BEGIN Supplied data
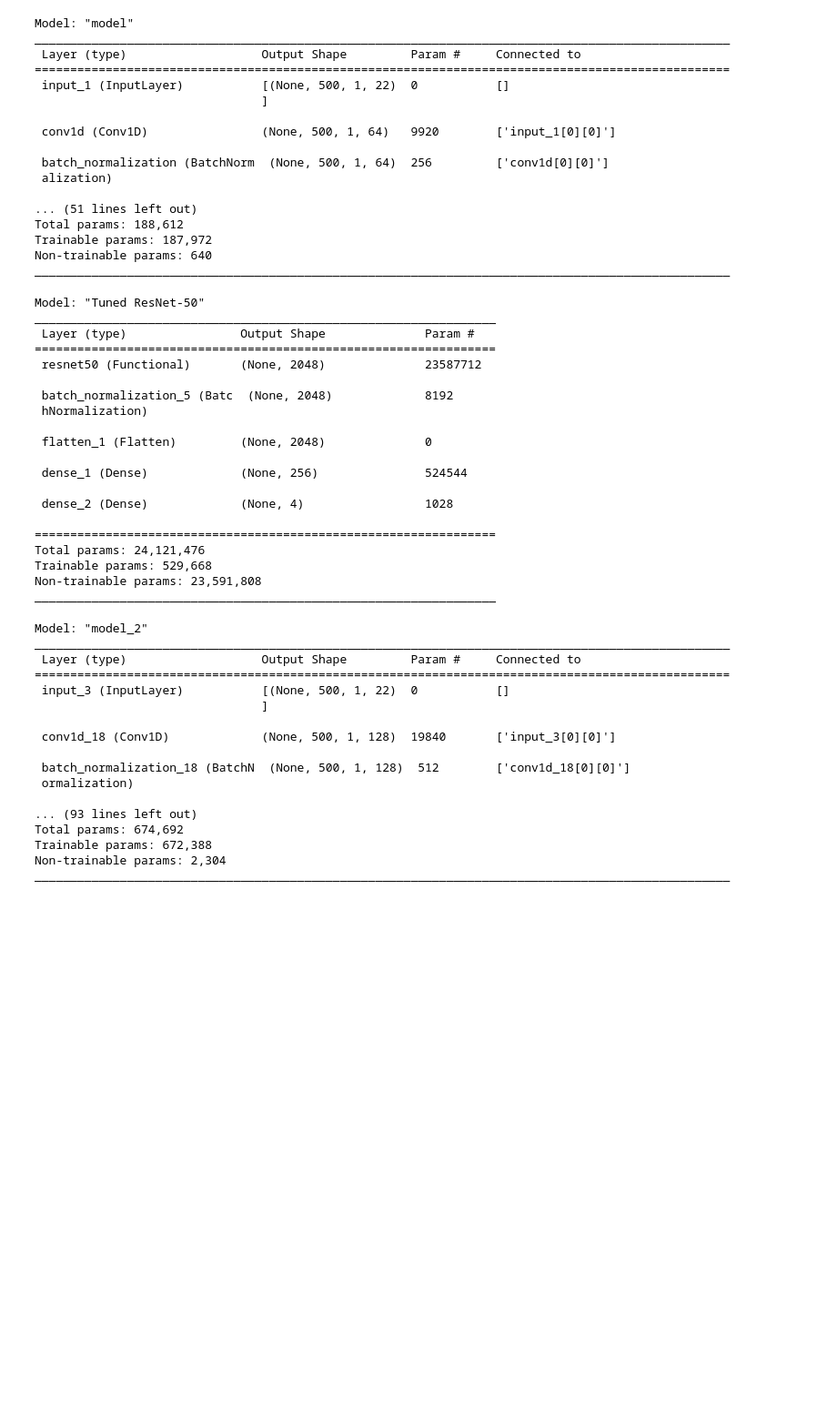
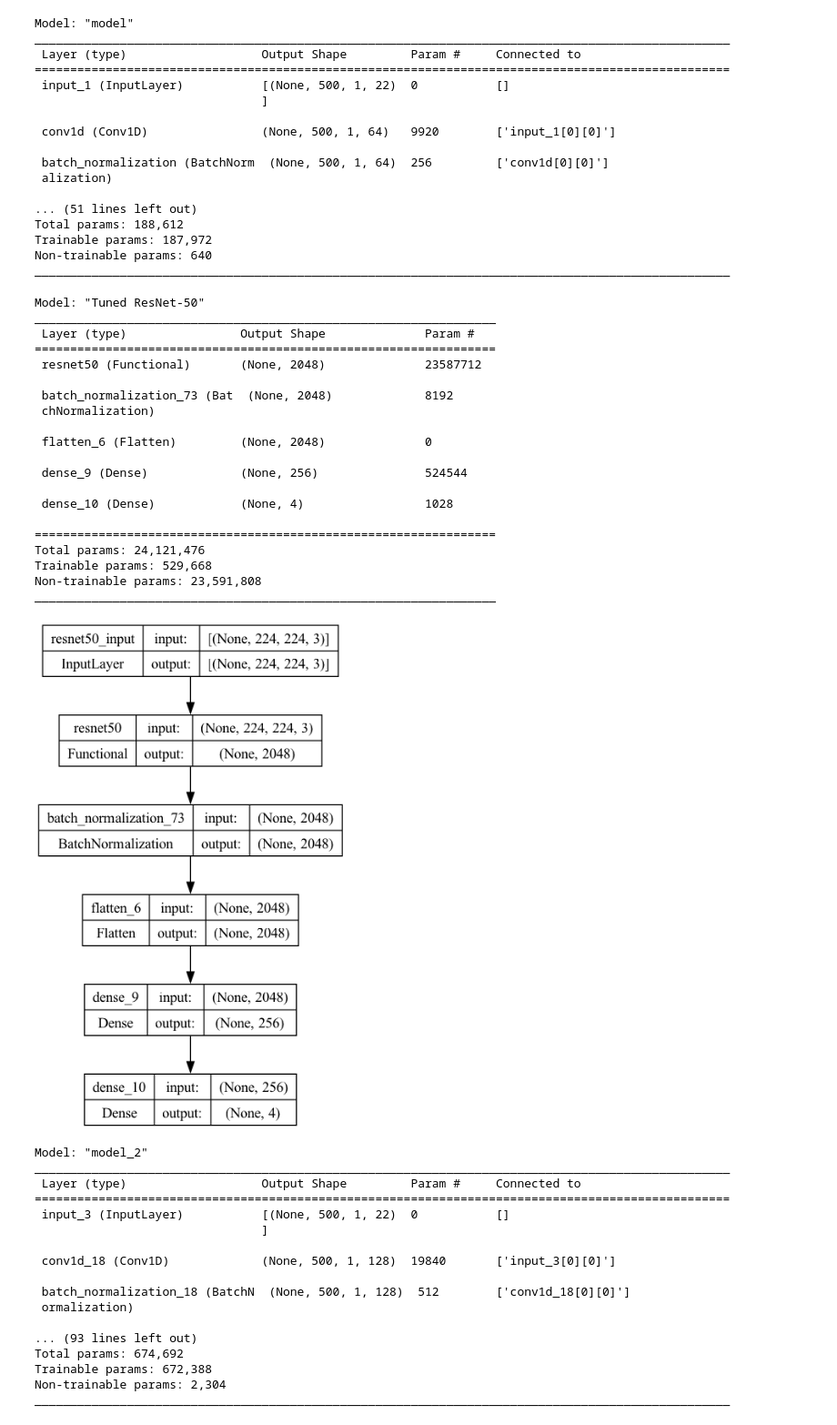
Before and after one commit to aaron68lee/Deep-Learning-EEG-BCI-Signal-Processing, a Jupyter notebook: EEG_ResNet_pretrained.ipynb, the cells around one changed output. Shown at 91% size. Drawn from its saved outputs; the diff is of its cells as text; code cells hidden in the pictures; blank space fills up the shorter version.

Commit message:
added utils file and gallery architectures

```diff
--- a/EEG_ResNet_pretrained.ipynb
+++ b/EEG_ResNet_pretrained.ipynb
@@ -431,38 +431,42 @@ custom = Sequential()
 custom.add(resnet)
 
 # Output layer with Softmax activation
 
 #custom.add(Dropout(0.5))
 custom.add(BatchNormalization())
 custom.add(Flatten()) # Flattens the input
 custom.add(Dense(256, activation='relu'))
 custom.add(Dense(4, activation='softmax')) # Output FC layer with softmax activation
 
 
 # Printing the model summary
 custom._name = "Tuned ResNet-50"
 custom.summary()
+
+
+plot_model(custom, to_file='../Gallery/Resnet-50_architecture.png', show_shapes=True, show_layer_names=True)
 # %% [output]
 Model: "Tuned ResNet-50"
 _________________________________________________________________
  Layer (type)                Output Shape              Param #
 =================================================================
  resnet50 (Functional)       (None, 2048)              23587712
 
- batch_normalization_5 (Batc  (None, 2048)             8192
- hNormalization)
+ batch_normalization_73 (Bat  (None, 2048)             8192
+ chNormalization)
 
- flatten_1 (Flatten)         (None, 2048)              0
+ flatten_6 (Flatten)         (None, 2048)              0
 
- dense_1 (Dense)             (None, 256)               524544
+ dense_9 (Dense)             (None, 256)               524544
 
- dense_2 (Dense)             (None, 4)                 1028
+ dense_10 (Dense)            (None, 4)                 1028
 
 =================================================================
 Total params: 24,121,476
 Trainable params: 529,668
 Non-trainable params: 23,591,808
 _________________________________________________________________
+[figure, added]
 # %%
 # # combined Resnet-50 with residual and FC layers
 
```
Also changed, not shown: parts of 4 cells of this notebook, 6 other files.
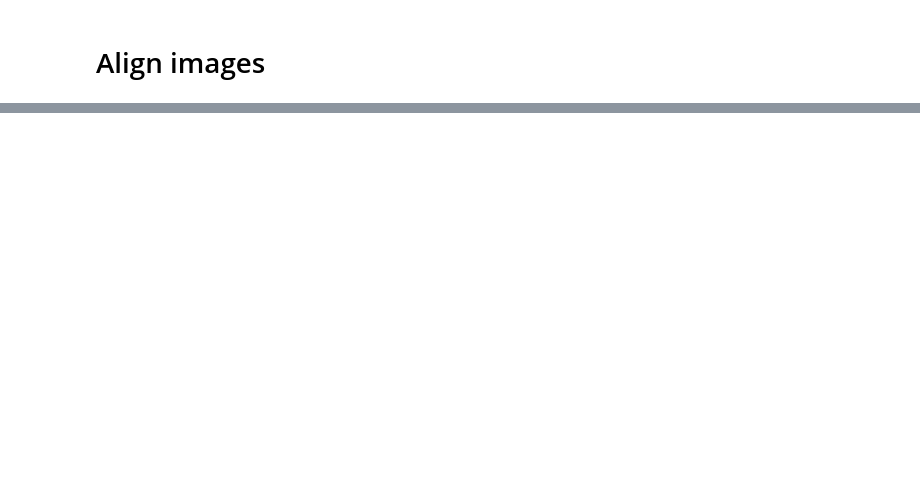
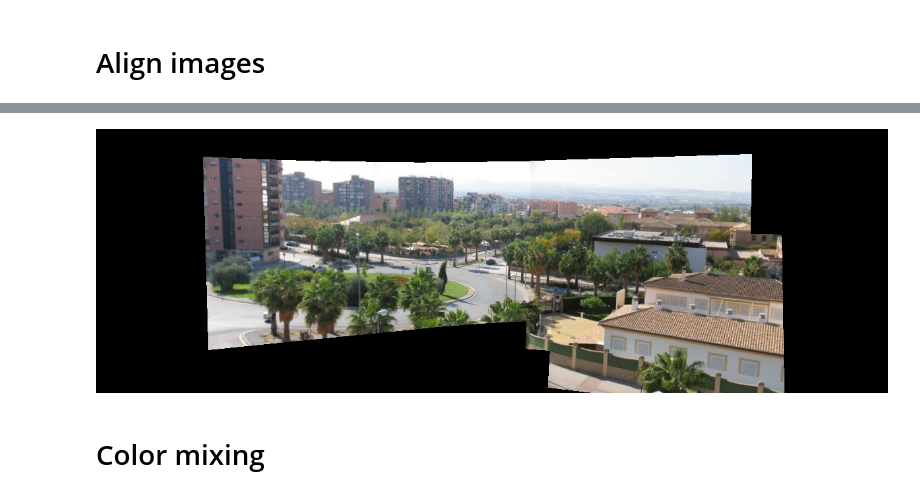
Before and after one commit to RoseSarlake/Computer-Vision, a Jupyter notebook: final.ipynb, the cells around one changed output, grey strips where cells are left out. Drawn from its saved outputs; the diff is of its cells as text; code cells hidden in the pictures; blank space fills up the shorter version.

```diff
--- a/final.ipynb
+++ b/final.ipynb
@@ -436,0 +317,18 @@ for i in range (1,len(lpA_blue)):
+# %%
+# stitch every images in the canvas
+panorama = cv2.warpPerspective(images[0], newhomo0,(canvas.shape[1],canvas.shape[0]),borderMode=cv2.BORDER_TRANSPARENT)
+panorama = cv2.warpPerspective(images[1], newhomo1,(canvas.shape[1],canvas.shape[0]),borderMode=cv2.BORDER_TRANSPARENT)
+panorama = cv2.warpPerspective(images[2], newhomo2,(canvas.shape[1],canvas.shape[0]),borderMode=cv2.BORDER_TRANSPARENT)
+panorama = cv2.warpPerspective(images[3], newhomo3,(canvas.shape[1],canvas.shape[0]),borderMode=cv2.BORDER_TRANSPARENT)
+panorama = cv2.warpPerspective(images[4], newhomo4,(canvas.shape[1],canvas.shape[0]),borderMode=cv2.BORDER_TRANSPARENT)
+panorama = cv2.warpPerspective(images[5], h, (canvas.shape[1],canvas.shape[0]),borderMode=cv2.BORDER_TRANSPARENT)
+panorama = cv2.warpPerspective(images[6], newhomo5,(canvas.shape[1],canvas.shape[0]),borderMode=cv2.BORDER_TRANSPARENT)
+panorama = cv2.warpPerspective(images[7], newhomo6,(canvas.shape[1],canvas.shape[0]),borderMode=cv2.BORDER_TRANSPARENT)
+panorama = cv2.warpPerspective(images[8], newhomo7,(canvas.shape[1],canvas.shape[0]),borderMode=cv2.BORDER_TRANSPARENT)
+panorama = cv2.warpPerspective(images[9], newhomo8,(canvas.shape[1],canvas.shape[0]),borderMode=cv2.BORDER_TRANSPARENT)
+# show the final panorama
+cv2_imshow(panorama)
+# %% [output]
+[figure, added]
+# %% [markdown]
+# Color mixing
```
Also changed, not shown: parts of 39 cells of this notebook.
END Supplied data
--- What the task requires ---
Return each line from the data where the string "custom" can be found.

--- Answer ---
@@ -431,38 +431,42 @@ custom = Sequential()
 custom.add(resnet)
 #custom.add(Dropout(0.5))
 custom.add(BatchNormalization())
 custom.add(Flatten()) # Flattens the input
 custom.add(Dense(256, activation='relu'))
 custom.add(Dense(4, activation='softmax')) # Output FC layer with softmax activation
 custom._name = "Tuned ResNet-50"
 custom.summary()
+plot_model(custom, to_file='../Gallery/Resnet-50_architecture.png', show_shapes=True, show_layer_names=True)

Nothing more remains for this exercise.